A lithotroph is an organism which uses an inorganic substrate (usually of mineral origin) to obtain energy. Lithoautotrophs are exclusively microbes; macrofauna do not possess the capability to utilize inorganic compounds as energy sources. Most lithoautotrophs belong to the domain Bacteria. The term "Lithotroph" is created from the terms 'lithos' (rock) and 'troph' (consumer); literally, it may be read "eaters of rock." Many lithoautotrophs are extremophiles, but this is not universally so. In biology and ecology, an organism (in Greek organon = instrument) is a living complex adaptive system of organs that influence each other in such a way that they function as a more or less stable whole. ... Inorganic chemistry is the branch of chemistry concerned with the properties and reactions of inorganic compounds. ... Subgroups Actinobacteria Aquificae Bacteroidetes/Chlorobi Chlamydiae/Verrucomicrobia Chloroflexi Chrysiogenetes Cyanobacteria Deferribacteres Deinococcus-Thermus Dictyoglomi Fibrobacteres/Acidobacteria Firmicutes Fusobacteria Gemmatimonadetes Nitrospirae Planctomycetes Proteobacteria Spirochaetes Thermodesulfobacteria Thermomicrobia Thermotogae Bacteria (singular: bacterium) are a major group of living organisms. ... An extremophile is an organism, usually unicellular, which thrives in or requires extreme conditions. ...

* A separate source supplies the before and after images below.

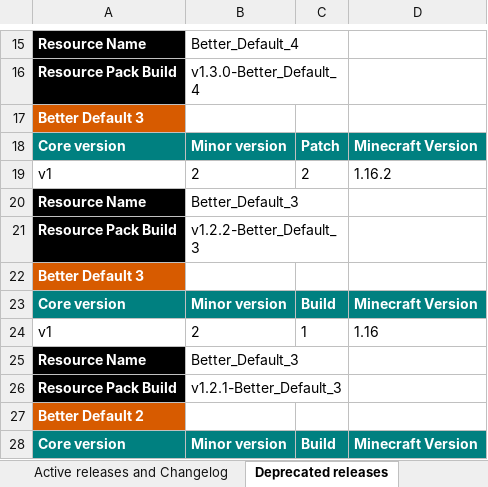
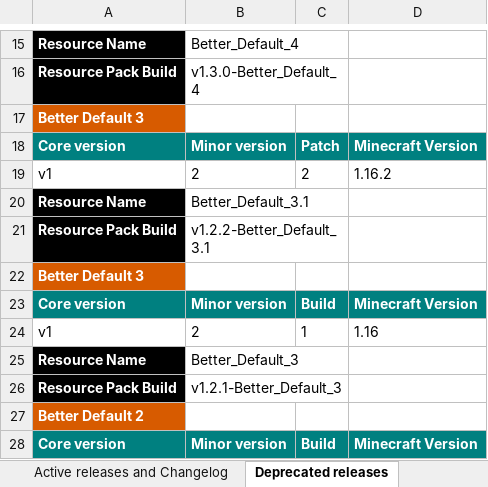
Before and after one commit to DogeStudiosSoftware/Classic-Reimagined, an Excel workbook: version_guide.xlsx, sheet Deprecated releases, drawn as a sheet; only a part is shown, gaps mark what is left out; values as stored, in another font and other column widths than the file's, no borders; the diff names each change by its address in the sheet, - before the commit and + after, or states it on an @@ line.

```diff
--- a/version_guide.xlsx (sheet Deprecated releases)
+++ b/version_guide.xlsx (sheet Deprecated releases)
-B20: Better_Default_3
+B20: Better_Default_3.1
-B21: v1.2.2-Better_Default_3
+B21: v1.2.2-Better_Default_3.1
```
Also changed, not shown: sheet Active releases and Changelog.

Lithotrophs consume reduced compounds (rich in electrons). The compounds - the electron donors - are broken up in the cell, and the electrons are channeled into producing ATP. The electron acceptor can be oxygen (in aerobic bacteria), but a variety of other electron acceptors, organic and inorganic, are also used by various species. Reduction or reducing has several meanings: In mathematics, reduction is the process of manipulating a series of equations or matrices into a desired simpler format. ... A chemical compound is a chemical substance formed from two or more elements, with a fixed ratio determining the composition. ... Properties The electron is a lightweight fundamental subatomic particle that carries a negative electric charge. ... Cells in culture, stained for keratin (red) and DNA (green). ... Adenosine 5-triphosphate (ATP) is a multifunctional nucleotide primarily known in biochemistry as the molecular currency of intracellular energy transfer. ... General Name, Symbol, Number oxygen, O, 8 Chemical series Nonmetals, chalcogens Group, Period, Block 16, 2, p Appearance colorless Atomic mass 15. ... Look up Aerobic in Wiktionary, the free dictionary. ... Benzene An organic compound is any member of a large class of chemical compounds whose molecules contain carbon, with the exception of carbides, carbonates, carbon oxides and elementary carbon. ... In biology, a species is the basic unit of biodiversity. ...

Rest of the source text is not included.